Syrian refugees: With four million people languishing in camps in Turkey, Lebanon and Jordan, the UN calls for organised quota system
For a certain generation, images of desperate Syrian refugees crammed into overcrowded boats carrying their children in their arms may seem familiar. In the late 1970s, after the fall of Saigon (now Ho Chi Minh City), a similar exodus of Vietnamese fleeing the new Communist regime created the first wave of people who were willing to risk death at sea to find safety and sanctuary for their families.
Many succumbed to piracy, drowning or dehydration, but those who made it alive filled refugee camps in Thailand, Malaysia, Indonesia and Hong Kong. Like the ripple effect from the Syrian refugee crisis today, neighbouring countries were overwhelmed and appealed for help.
Back then, the world responded: between 1975 and 1995 around 1.3 million refugees were resettled across the West. Today, the world faces its biggest refugee crisis since the Second World War and nearly four million Syrians languish in camps in Turkey, Lebanon and Jordan. They have fled a conflict that has claimed the lives of more than 210,000 people, half of them civilians, according to figures from the UK-based Syrian Observatory for Human Rights. The group, which has a network of activists across Syria, says the figure could be far higher.
Developed nations have so far pledged sanctuary to just 104,000 Syrian refugees. Now there are calls for a similar scheme to the Indochina resettlement programme to stop Syrians and others risking their lives on boats in the Mediterranean.
François Crépeau, the United Nations Special Rapporteur for migrants’ rights, is calling on countries in Europe, and other rich nations, to find homes for one million refugees over five years through an organised and fair quota system.
“We can do it – we did it for the Indochinese 30 years ago, we can do it now,” he told The Independent on Sunday. “There is not this eagerness to do the right thing that there was at that time, but states could say that it is our responsibility and have the moral leadership and the political courage… They can make the case, taking the risk of losing [votes], but taking a stand and telling the population, ‘It’s not necessarily easy, it’s not necessarily what you want, but it’s what you have to do.’”
So far, only Germany and Sweden have stood up to rising anti-immigrant forces within their countries and launched significant resettlement programmes for Syrians. The response of the rest of Europe has been derided by human rights experts, with Britain being singled out for its reaction. Despite a pledge from David Cameron one year ago that the Government would respond with “urgency”, only 90 Syrian refugees have been offered sanctuary.
Jan Shaw, Amnesty International UK’s refugee expert, said: “The Syrian refugee crisis has been called the most pressing humanitarian disaster of our time, yet the response by the international community has, with very few exceptions, been pitiful. You only need to look to the history books to see how nations working together can be effective in alleviating these crises. How many more Vietnamese or Kosovars would have been killed, tortured or raped if the international community hadn’t come together to offer them safety?”
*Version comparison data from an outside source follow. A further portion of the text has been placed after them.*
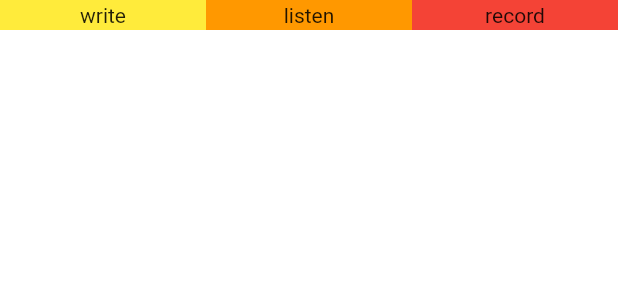
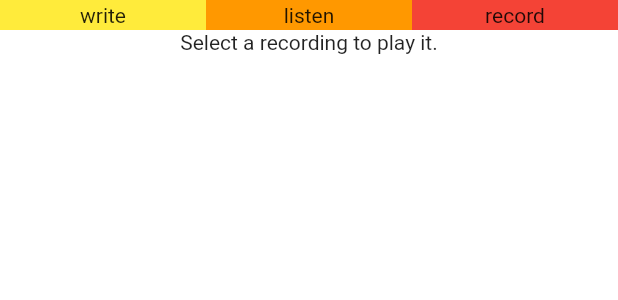
Before and after one commit to felixlunzenfichter/Voices-Flutter, a Flutter app: the MessageSendingSection widget shown alone on an empty page, opened directly, after a tap on "write", after a tap on "listen", on a phone screen of 412 x 824 dp. Shown: the top 300 px of the screen. Run offline on Flutter 3.47's test engine with Material 2 defaults, Android fonts, the phone set to English and light mode, and no system bars; our stand-ins replace cloud_firestore, contacts_service, country_code_picker, firebase_auth, firebase_storage, flare_flutter and 6 more; missing offline and left inert: flutter_sound, speech_recognition; accounts and stored records are empty.

Commit message:
Add the listening section

```diff
--- a/lib/screens/chat_screen/message_sending_section.dart
+++ b/lib/screens/chat_screen/message_sending_section.dart
@@ -7,7 +7,9 @@ import 'package:voices/screens/chat_screen/ui_chat.dart';
 import 'package:voices/services/auth_service.dart';
 import 'package:voices/services/cloud_firestore_service.dart';
 import 'recording_tool.dart';
+import 'package:voices/models/recording.dart';
 
+/// This enumeration defines the types of control interfaces available in the chat.
 enum Interface { Recoring, Listening, Texting }
 
 /// Input section of the chat.
@@ -48,7 +50,6 @@ class _MessageSendingSectionState extends State<MessageSendingSection> {
           children: <Widget>[
             ControlPanelButton(
                 onTap: () {
-                  print('text');
                   setState(() {
                     showInterface = Interface.Texting;
                   });
@@ -76,46 +77,73 @@ class _MessageSendingSectionState extends State<MessageSendingSection> {
         ),
 
         if (showInterface == Interface.Texting)
-          TextInput(
+          TextInputSection(
               messageTextController: _messageTextController,
               cloudFirestoreService: cloudFirestoreService,
               screenInfo: screenInfo,
               authService: authService),
 
-        /// Recording information.
         if (showInterface == Interface.Recoring)
-          RecordingAndPlayingInfo(),
-        // Audio recording controls.
-        if (showInterface == Interface.Recoring)
-          RecorderControls(),
+          RecordingSection(),
+
+        if (showInterface == Interface.Listening)
+          ListeningSection()
       ],
     );
   }
+}
 
-  /// Update the text field to be displayed.
-  _onTextChanged(String newText) {
-    setState(() {});
+/// Record
+class RecordingSection extends StatelessWidget {
+  @override
+  Widget build(BuildContext context) {
+    return Column(
+      children: <Widget>[
+        /// Recording information.
+        RecordingAndPlayingInfo(),
+
+        // Audio recording controls.
+        RecorderControls()
+      ],
+    );
   }
 }
 
-/// Text input section.
-class TextInput extends StatefulWidget {
+class ListeningSection extends StatelessWidget {
+  final Recording recording;
+
+  ListeningSection({this.recording});
+
+  @override
+  Widget build(BuildContext context) {
+    if (recording == null) {
+      return Text('Select a recording to play it.');
+    } else {
+      return LocalPlayer(
+        recording: recording,
+      );
+    }
+  }
+}
+
+/// Write and send written text.
+class TextInputSection extends StatefulWidget {
   final TextEditingController messageTextController;
   final CloudFirestoreService cloudFirestoreService;
   final GlobalChatScreenInfo screenInfo;
   final LoggedInUserService authService;
 
-  TextInput(
+  TextInputSection(
       {this.messageTextController,
       this.cloudFirestoreService,
       this.screenInfo,
       this.authService});
 
   @override
-  _State createState() => _State();
+  _TextInputState createState() => _TextInputState();
 }
 
-class _State extends State<TextInput> {
+class _TextInputState extends State<TextInputSection> {
   @override
   Widget build(BuildContext context) {
     return Row(
```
The Indochina crisis began after the fall of Saigon in 1975, when a steady stream of Vietnamese fled persecution from the new Communist regime. The numbers increased as repressive governments took hold in Laos and Cambodia, with three million people fleeing, many by boat, over two decades.
Under a new framework for Syrian and Eritrean refugees envisaged by Mr Crépeau, people could apply for resettlement from the camps in neighbouring countries. They would be allocated to host nations under a quota system which would take into account population, GDP, available land, and population density. Mr Crépeau estimates that would mean a nation like Canada would take 9,000 Syrians a year, while Germany would re-house 20,000 per year. “These are not huge numbers once you distribute them by year and by country according to a distribution key,” he said.
The impact for those fleeing war, however, would be huge, with people no longer compelled to take to the Mediterranean on a migration route on which least 3,000 people were killed last year.
Mr Crépeau acknowledges a different climate today compared with the Indochina refugee crisis. Politicians are battling a rise in support for anti-immigration, nationalist and far-right parties, and any policies bringing more people into European countries are considered toxic.
The Indochina refugee crisis was also drawn out over decades, and came at a time when images of desperate people crammed on to boats still had the power to shock. “That was horrifying, because that was on TV in colour, and it created a huge emotional appeal which we don’t have for the Syrians,” Mr Crépeau said. He also concedes that the European Union is constantly beset by bickering, so reaching agreement on any quota system “is going to be hell”.
Which is perhaps why many organisations are looking at less ambitious targets. Amnesty has called on rich and developed countries to resettle 5 per cent of the Syrian refugees by the end of the year. UNHCR wants to re-house the most vulnerable refugees, and has a target of 130,000 resettlement places.
But they agree more needs to be done to show solidarity with nations shouldering the burden of the refugees. “The Syrian war is the most dramatic humanitarian crisis of our time,” said Ariane Rummery, a spokesperson for the UN refugee agency. “It calls for unprecedented measures.”